### Task objective
When you write out the listing, keep each word exactly as it stands but include none of its images.

### Data records
╔══
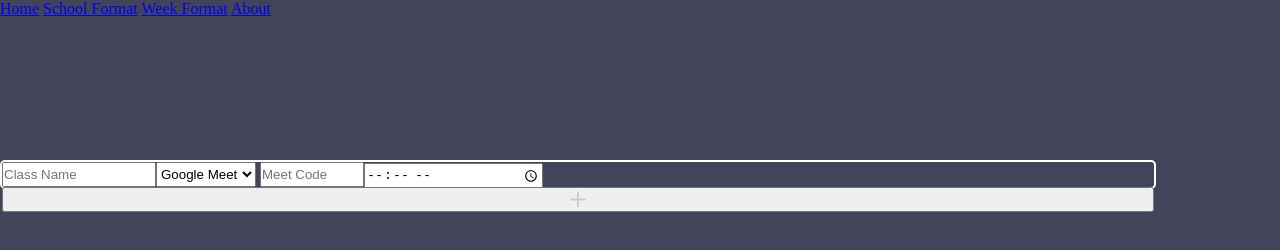
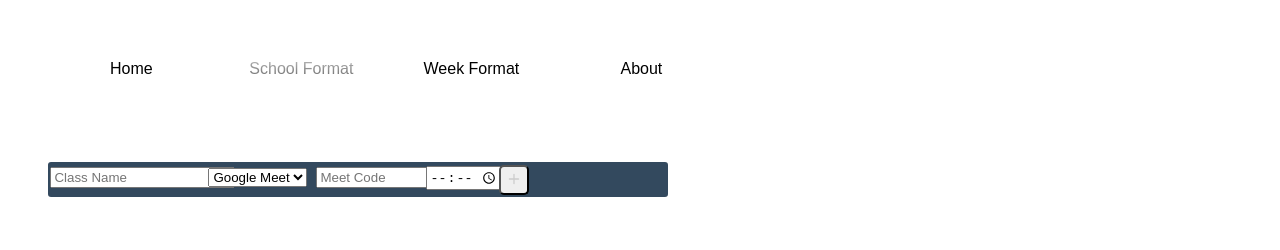
Before and after one commit to sumiv/scheme, a website: page school.html in a window 1280 px wide. Shown: the top 250 px of the page. Drawn offline with Linux system fonts and the light colour scheme.

Commit message:
Update school.css

```diff
--- a/school.css
+++ b/school.css
@@ -1,49 +1,84 @@
-* {
-width: 100%;
-  height: 100%;
-  padding:0;
-  margin:0;
+/* Navigation Bar */
+#nav a {
+	display:block;
+  text-align:center;
+  width:138px;
+  text-decoration:none;
 }
-html {
-  width: 100%;
-  height: 100%;
-  background: #42455a;
+
+body {
+	padding: 3%;
 }
+
+/* Navbar container */
+.nav-bar {
+  overflow: hidden;
+  font-family: Arial;
+}
+
+/* Links inside the navbar */
+.nav-bar a {
+  float: left;
+  font-size: 16px;
+  color: black;
+  text-align: center;
+  padding: 14px 16px;
+  text-decoration: none;
+}
+a:hover {
+  background-color: #b2b1b1;
+  color: #fff;
+  border-radius: 10px;
+}
+.nav-bar .active {
+  background: -webkit-linear-gradient(#eee, #333);
+  -webkit-background-clip: text;
+  -webkit-text-fill-color: transparent;
+}
+
 .input{
   display: inline-block;
   width: 150px;
   height: 21px;
+  margin: 2px;
 }
 .meeting {
   display: inline-block;
   width: 100px;
-  height: 25px;
+  height: 28px;
+  margin: 2px;
 }
 .code-label {
   display: inline-block;
   width: 100px;
   height: 21px;
+  margin: 2px;
 }
+
 .inputting {
   display: inline-block;
   top: 20%;
   position: absolute;
-  width: 90%;
-  height: 25px;
+  width: 620px;
+  height: 35px;
   border-radius: 5px;
   border: 2px solid #fff;
+  background-color: rgb(51,73,94);
 }
+
 .timeInput {
   display: inline-block;
-  width: 175px;
-  height: 21px;
+  width: 70px;
+  height: 20px;
+  margin: 2px;
 }
-.button {
+
+#addButton {
   display: inline-block;
   width: 30px;
   height: 30px;
   border-radius: 5px;
-
+  margin: 3px;
   position: absolute;
 
 }
```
╚══
### Result for this exercise
Before and after one commit to sumiv/scheme, a website: page school.html in a window 1280 px wide. Shown: the top 250 px of the page. Drawn offline with Linux system fonts and the light colour scheme.

Commit message:
Update school.css

```diff
--- a/school.css
+++ b/school.css
@@ -1,49 +1,84 @@
-* {
-width: 100%;
-  height: 100%;
-  padding:0;
-  margin:0;
+/* Navigation Bar */
+#nav a {
+	display:block;
+  text-align:center;
+  width:138px;
+  text-decoration:none;
 }
-html {
-  width: 100%;
-  height: 100%;
-  background: #42455a;
+
+body {
+	padding: 3%;
 }
+
+/* Navbar container */
+.nav-bar {
+  overflow: hidden;
+  font-family: Arial;
+}
+
+/* Links inside the navbar */
+.nav-bar a {
+  float: left;
+  font-size: 16px;
+  color: black;
+  text-align: center;
+  padding: 14px 16px;
+  text-decoration: none;
+}
+a:hover {
+  background-color: #b2b1b1;
+  color: #fff;
+  border-radius: 10px;
+}
+.nav-bar .active {
+  background: -webkit-linear-gradient(#eee, #333);
+  -webkit-background-clip: text;
+  -webkit-text-fill-color: transparent;
+}
+
 .input{
   display: inline-block;
   width: 150px;
   height: 21px;
+  margin: 2px;
 }
 .meeting {
   display: inline-block;
   width: 100px;
-  height: 25px;
+  height: 28px;
+  margin: 2px;
 }
 .code-label {
   display: inline-block;
   width: 100px;
   height: 21px;
+  margin: 2px;
 }
+
 .inputting {
   display: inline-block;
   top: 20%;
   position: absolute;
-  width: 90%;
-  height: 25px;
+  width: 620px;
+  height: 35px;
   border-radius: 5px;
   border: 2px solid #fff;
+  background-color: rgb(51,73,94);
 }
+
 .timeInput {
   display: inline-block;
-  width: 175px;
-  height: 21px;
+  width: 70px;
+  height: 20px;
+  margin: 2px;
 }
-.button {
+
+#addButton {
   display: inline-block;
   width: 30px;
   height: 30px;
   border-radius: 5px;
-
+  margin: 3px;
   position: absolute;
 
 }
```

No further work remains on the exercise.